(User interface change data)
= Beginning of Section =

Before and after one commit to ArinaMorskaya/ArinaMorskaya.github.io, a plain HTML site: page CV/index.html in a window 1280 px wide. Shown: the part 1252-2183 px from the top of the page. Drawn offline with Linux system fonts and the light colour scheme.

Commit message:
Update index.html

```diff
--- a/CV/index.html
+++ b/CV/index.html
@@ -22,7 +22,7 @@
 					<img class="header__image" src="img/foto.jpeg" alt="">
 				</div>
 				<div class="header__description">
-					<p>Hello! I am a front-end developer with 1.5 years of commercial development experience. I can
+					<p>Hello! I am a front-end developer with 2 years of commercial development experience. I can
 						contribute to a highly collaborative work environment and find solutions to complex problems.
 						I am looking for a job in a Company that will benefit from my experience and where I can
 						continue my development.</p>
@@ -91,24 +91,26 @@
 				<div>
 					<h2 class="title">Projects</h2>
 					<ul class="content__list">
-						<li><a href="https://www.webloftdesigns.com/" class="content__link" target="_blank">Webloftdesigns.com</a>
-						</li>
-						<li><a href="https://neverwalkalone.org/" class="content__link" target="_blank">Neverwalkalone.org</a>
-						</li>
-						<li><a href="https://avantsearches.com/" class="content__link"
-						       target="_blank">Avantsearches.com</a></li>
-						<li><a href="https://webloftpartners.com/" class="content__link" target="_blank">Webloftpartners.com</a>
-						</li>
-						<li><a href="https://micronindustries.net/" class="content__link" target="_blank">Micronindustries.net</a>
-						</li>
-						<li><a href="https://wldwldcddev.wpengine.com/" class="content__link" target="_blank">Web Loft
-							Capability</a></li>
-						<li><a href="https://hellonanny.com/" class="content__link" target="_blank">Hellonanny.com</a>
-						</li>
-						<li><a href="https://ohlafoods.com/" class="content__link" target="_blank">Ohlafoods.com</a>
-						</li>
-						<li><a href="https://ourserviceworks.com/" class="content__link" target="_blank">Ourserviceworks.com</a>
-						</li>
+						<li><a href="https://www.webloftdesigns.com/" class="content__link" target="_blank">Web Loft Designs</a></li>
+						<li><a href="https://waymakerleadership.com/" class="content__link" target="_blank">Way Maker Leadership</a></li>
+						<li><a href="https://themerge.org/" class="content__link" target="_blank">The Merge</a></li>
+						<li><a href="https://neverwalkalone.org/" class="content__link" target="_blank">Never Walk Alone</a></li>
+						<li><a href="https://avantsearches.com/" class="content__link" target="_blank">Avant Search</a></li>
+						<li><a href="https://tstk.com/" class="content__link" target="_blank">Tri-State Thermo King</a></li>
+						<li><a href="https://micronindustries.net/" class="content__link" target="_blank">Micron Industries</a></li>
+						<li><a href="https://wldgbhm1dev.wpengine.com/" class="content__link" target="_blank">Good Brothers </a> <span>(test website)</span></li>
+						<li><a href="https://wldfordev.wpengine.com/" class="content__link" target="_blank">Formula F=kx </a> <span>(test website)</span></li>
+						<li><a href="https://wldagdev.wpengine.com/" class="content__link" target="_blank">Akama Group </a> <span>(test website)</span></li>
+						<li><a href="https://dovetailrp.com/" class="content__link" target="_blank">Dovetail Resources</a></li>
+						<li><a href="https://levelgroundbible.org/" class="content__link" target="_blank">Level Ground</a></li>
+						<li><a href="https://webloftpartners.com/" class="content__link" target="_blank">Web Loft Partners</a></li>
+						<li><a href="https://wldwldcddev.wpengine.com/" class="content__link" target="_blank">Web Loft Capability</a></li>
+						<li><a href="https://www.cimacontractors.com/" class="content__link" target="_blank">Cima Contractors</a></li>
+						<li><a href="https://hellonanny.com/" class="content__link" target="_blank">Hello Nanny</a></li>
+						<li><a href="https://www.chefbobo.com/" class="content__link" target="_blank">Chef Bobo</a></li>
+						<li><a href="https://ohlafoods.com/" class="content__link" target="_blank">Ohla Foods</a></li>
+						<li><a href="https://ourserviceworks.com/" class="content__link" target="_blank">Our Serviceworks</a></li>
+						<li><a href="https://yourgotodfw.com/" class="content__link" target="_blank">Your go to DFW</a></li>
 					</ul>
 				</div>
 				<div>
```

= End of Section =

Print the records once more, exactly as they were given.

WORKED SOLUTION:
Before and after one commit to ArinaMorskaya/ArinaMorskaya.github.io, a plain HTML site: page CV/index.html in a window 1280 px wide. Shown: the part 1252-2183 px from the top of the page. Drawn offline with Linux system fonts and the light colour scheme.

Commit message:
Update index.html

```diff
--- a/CV/index.html
+++ b/CV/index.html
@@ -22,7 +22,7 @@
 					<img class="header__image" src="img/foto.jpeg" alt="">
 				</div>
 				<div class="header__description">
-					<p>Hello! I am a front-end developer with 1.5 years of commercial development experience. I can
+					<p>Hello! I am a front-end developer with 2 years of commercial development experience. I can
 						contribute to a highly collaborative work environment and find solutions to complex problems.
 						I am looking for a job in a Company that will benefit from my experience and where I can
 						continue my development.</p>
@@ -91,24 +91,26 @@
 				<div>
 					<h2 class="title">Projects</h2>
 					<ul class="content__list">
-						<li><a href="https://www.webloftdesigns.com/" class="content__link" target="_blank">Webloftdesigns.com</a>
-						</li>
-						<li><a href="https://neverwalkalone.org/" class="content__link" target="_blank">Neverwalkalone.org</a>
-						</li>
-						<li><a href="https://avantsearches.com/" class="content__link"
-						       target="_blank">Avantsearches.com</a></li>
-						<li><a href="https://webloftpartners.com/" class="content__link" target="_blank">Webloftpartners.com</a>
-						</li>
-						<li><a href="https://micronindustries.net/" class="content__link" target="_blank">Micronindustries.net</a>
-						</li>
-						<li><a href="https://wldwldcddev.wpengine.com/" class="content__link" target="_blank">Web Loft
-							Capability</a></li>
-						<li><a href="https://hellonanny.com/" class="content__link" target="_blank">Hellonanny.com</a>
-						</li>
-						<li><a href="https://ohlafoods.com/" class="content__link" target="_blank">Ohlafoods.com</a>
-						</li>
-						<li><a href="https://ourserviceworks.com/" class="content__link" target="_blank">Ourserviceworks.com</a>
-						</li>
+						<li><a href="https://www.webloftdesigns.com/" class="content__link" target="_blank">Web Loft Designs</a></li>
+						<li><a href="https://waymakerleadership.com/" class="content__link" target="_blank">Way Maker Leadership</a></li>
+						<li><a href="https://themerge.org/" class="content__link" target="_blank">The Merge</a></li>
+						<li><a href="https://neverwalkalone.org/" class="content__link" target="_blank">Never Walk Alone</a></li>
+						<li><a href="https://avantsearches.com/" class="content__link" target="_blank">Avant Search</a></li>
+						<li><a href="https://tstk.com/" class="content__link" target="_blank">Tri-State Thermo King</a></li>
+						<li><a href="https://micronindustries.net/" class="content__link" target="_blank">Micron Industries</a></li>
+						<li><a href="https://wldgbhm1dev.wpengine.com/" class="content__link" target="_blank">Good Brothers </a> <span>(test website)</span></li>
+						<li><a href="https://wldfordev.wpengine.com/" class="content__link" target="_blank">Formula F=kx </a> <span>(test website)</span></li>
+						<li><a href="https://wldagdev.wpengine.com/" class="content__link" target="_blank">Akama Group </a> <span>(test website)</span></li>
+						<li><a href="https://dovetailrp.com/" class="content__link" target="_blank">Dovetail Resources</a></li>
+						<li><a href="https://levelgroundbible.org/" class="content__link" target="_blank">Level Ground</a></li>
+						<li><a href="https://webloftpartners.com/" class="content__link" target="_blank">Web Loft Partners</a></li>
+						<li><a href="https://wldwldcddev.wpengine.com/" class="content__link" target="_blank">Web Loft Capability</a></li>
+						<li><a href="https://www.cimacontractors.com/" class="content__link" target="_blank">Cima Contractors</a></li>
+						<li><a href="https://hellonanny.com/" class="content__link" target="_blank">Hello Nanny</a></li>
+						<li><a href="https://www.chefbobo.com/" class="content__link" target="_blank">Chef Bobo</a></li>
+						<li><a href="https://ohlafoods.com/" class="content__link" target="_blank">Ohla Foods</a></li>
+						<li><a href="https://ourserviceworks.com/" class="content__link" target="_blank">Our Serviceworks</a></li>
+						<li><a href="https://yourgotodfw.com/" class="content__link" target="_blank">Your go to DFW</a></li>
 					</ul>
 				</div>
 				<div>
```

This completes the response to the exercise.